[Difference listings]
_ _ _ _ _ _ _
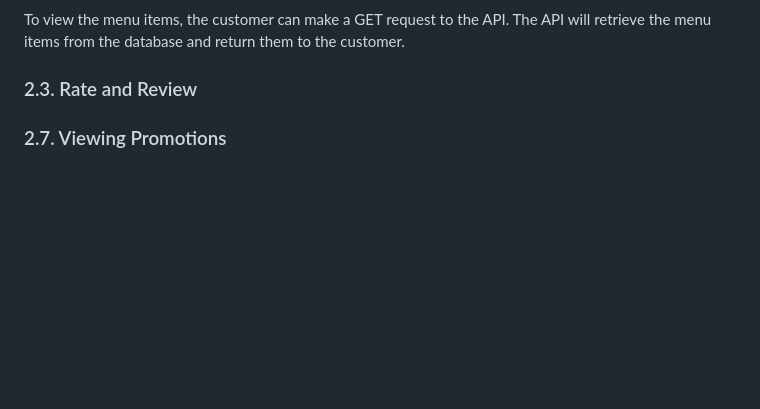
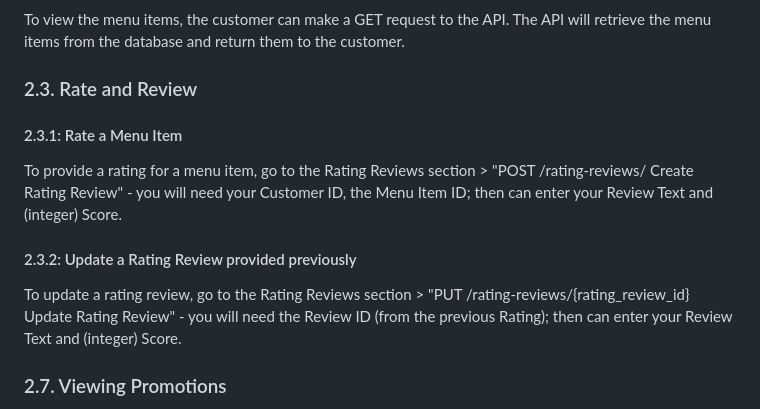
Before and after one commit to mogonc34/ITSC3155051Group7Project, a Markdown page: api/User_Manual.md, the part around the change printed below. Drawn GitHub-style; blank space fills up the shorter version.

```diff
--- a/api/User_Manual.md
+++ b/api/User_Manual.md
@@ -77,6 +76,12 @@ To cancel an order, you will need to access the "DELETE /orders/{order_id} Delet
 To view the menu items, the customer can make a GET request to the API. The API will retrieve the menu items from the database and return them to the customer.
 
 ### 2.3. Rate and Review
+#### 2.3.1: Rate a Menu Item
+To provide a rating for a menu item, go to the Rating Reviews section > "POST /rating-reviews/ Create Rating Review" - you will
+need your Customer ID, the Menu Item ID; then can enter your Review Text and (integer) Score.
+#### 2.3.2: Update a Rating Review provided previously
+To update a rating review, go to the Rating Reviews section > "PUT /rating-reviews/{rating_review_id} Update Rating Review" - you will
+need the Review ID (from the previous Rating); then can enter your Review Text and (integer) Score.
 
 ### 2.7. Viewing Promotions
 To view the promotions, the customer can make a GET request to the API. The API will retrieve the promotions from the database and return them to the customer.
```
Also changed, not shown: other parts of api/User_Manual.md (+28 -8 lines).
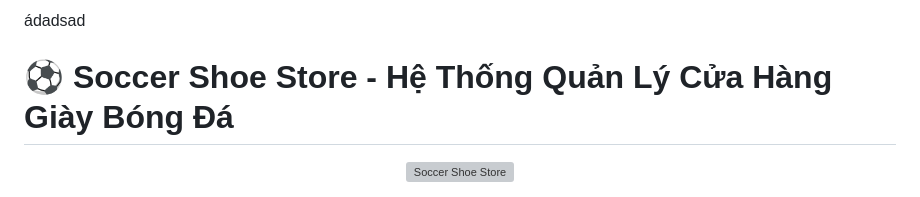
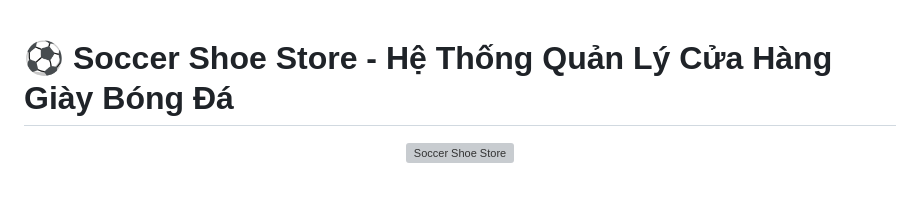
Before and after one commit to tris1404/SoccerShoeStore, a Markdown page: README.md, the part around the change. Rendered like a GitHub page; grey boxes are pictures that could not be loaded.

```diff
--- a/README.md
+++ b/README.md
@@ -1,4 +1,4 @@
-ádadsad
+
 # ⚽ Soccer Shoe Store - Hệ Thống Quản Lý Cửa Hàng Giày Bóng Đá
 
 <div align="center">
```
_ _ _ _ _ _ _
What you write should match the entries exactly, except that the pictures are dropped.

Before and after one commit to mogonc34/ITSC3155051Group7Project, a Markdown page: api/User_Manual.md, the part around the change printed below. Drawn GitHub-style; blank space fills up the shorter version.

```diff
--- a/api/User_Manual.md
+++ b/api/User_Manual.md
@@ -77,6 +76,12 @@ To cancel an order, you will need to access the "DELETE /orders/{order_id} Delet
 To view the menu items, the customer can make a GET request to the API. The API will retrieve the menu items from the database and return them to the customer.
 
 ### 2.3. Rate and Review
+#### 2.3.1: Rate a Menu Item
+To provide a rating for a menu item, go to the Rating Reviews section > "POST /rating-reviews/ Create Rating Review" - you will
+need your Customer ID, the Menu Item ID; then can enter your Review Text and (integer) Score.
+#### 2.3.2: Update a Rating Review provided previously
+To update a rating review, go to the Rating Reviews section > "PUT /rating-reviews/{rating_review_id} Update Rating Review" - you will
+need the Review ID (from the previous Rating); then can enter your Review Text and (integer) Score.
 
 ### 2.7. Viewing Promotions
 To view the promotions, the customer can make a GET request to the API. The API will retrieve the promotions from the database and return them to the customer.
```
Also changed, not shown: other parts of api/User_Manual.md (+28 -8 lines).
Before and after one commit to tris1404/SoccerShoeStore, a Markdown page: README.md, the part around the change. Rendered like a GitHub page; grey boxes are pictures that could not be loaded.

```diff
--- a/README.md
+++ b/README.md
@@ -1,4 +1,4 @@
-ádadsad
+
 # ⚽ Soccer Shoe Store - Hệ Thống Quản Lý Cửa Hàng Giày Bóng Đá
 
 <div align="center">
```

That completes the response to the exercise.